Savages' Jehnny Beth Finds Power in Softness on Solo Debut 'To Love Is to Live'
Published Jun 10, 2020Those looking to fill their Savages-shaped void may be thrown for a loop by Jehnny Beth's To Love Is to Live — though it carries much of the same tensely coiled fury and bruised sexuality, Beth's debut solo record is a creepier, quieter affair. The gritty, airtight post-punk assaults are mostly gone, replaced by a combination of trip-hop, piano balladry, distorted French pop and sinewy, synthetic post-rock.
Savages were famous for their precise musicianship and self-serious pursuit of punk catharsis — To Love Is to Live is often equally self-serious, though it's decidedly less interested in release.
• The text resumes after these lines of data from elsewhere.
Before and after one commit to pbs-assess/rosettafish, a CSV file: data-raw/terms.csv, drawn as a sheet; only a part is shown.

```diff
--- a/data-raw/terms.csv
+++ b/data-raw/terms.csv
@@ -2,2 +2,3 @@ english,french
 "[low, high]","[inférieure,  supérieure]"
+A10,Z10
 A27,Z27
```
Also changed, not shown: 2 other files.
Beth knows her way around a memorable chorus, but where Savages sprinted and attacked, these songs tend toward a sinister slither. She still interrogates many of her band's favourite topics — sexuality, dominance, revulsion, love. However, where these concepts were previously explored from a furious distance, To Love Is to Live takes a scalpel to the specific dynamics of power and sex that corrupt and drive our love stories. It examines big ideas with a microscopic lens.
This up-close-and-personal view, while invigorating, also lays bare the record's missteps. Beth's writing has often toed the line between sly humour and heavy-handedness, and To Love Is to Live is no different – even still, the transition between Cillian Murphy-narrated "A Place Above" and the pounding "I'm The Man" is cause for whiplash. The record sometimes feels caught in some strange limbo between Beth's stately French chill and her hot-blooded fury, and the tracks that manage to merge these energies are hit-or-miss. First single "Flower" is dampened and limp, where "Innocence" is taut and electric, metallic pops of percussion and Beth's embittered vocal rhythm making for a thrilling high.
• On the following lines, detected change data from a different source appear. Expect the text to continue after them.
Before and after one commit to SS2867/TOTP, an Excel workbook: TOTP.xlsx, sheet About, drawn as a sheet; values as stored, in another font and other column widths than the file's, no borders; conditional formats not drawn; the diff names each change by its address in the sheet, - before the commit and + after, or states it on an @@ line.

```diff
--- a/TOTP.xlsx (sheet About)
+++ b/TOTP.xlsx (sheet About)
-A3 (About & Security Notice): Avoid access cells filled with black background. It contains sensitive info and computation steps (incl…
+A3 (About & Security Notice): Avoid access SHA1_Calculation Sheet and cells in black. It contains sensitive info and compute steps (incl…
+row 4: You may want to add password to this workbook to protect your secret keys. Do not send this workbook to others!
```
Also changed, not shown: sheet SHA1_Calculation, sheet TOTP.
The record's best moments, somewhat surprisingly, are its softest. The shivering "The Rooms" is a tense exhale, while "The French Countryside" provides a welcome gust of warmth and tender yearning among all the chill. Beth has cracked herself open here, allowing space for the various shades of her distinctive, vitalizing voice. It's a slightly scattered record, but one fuelled by an invigorating conviction and helmed by an artist with the gravitational pull to make it all align. (Arts & Crafts)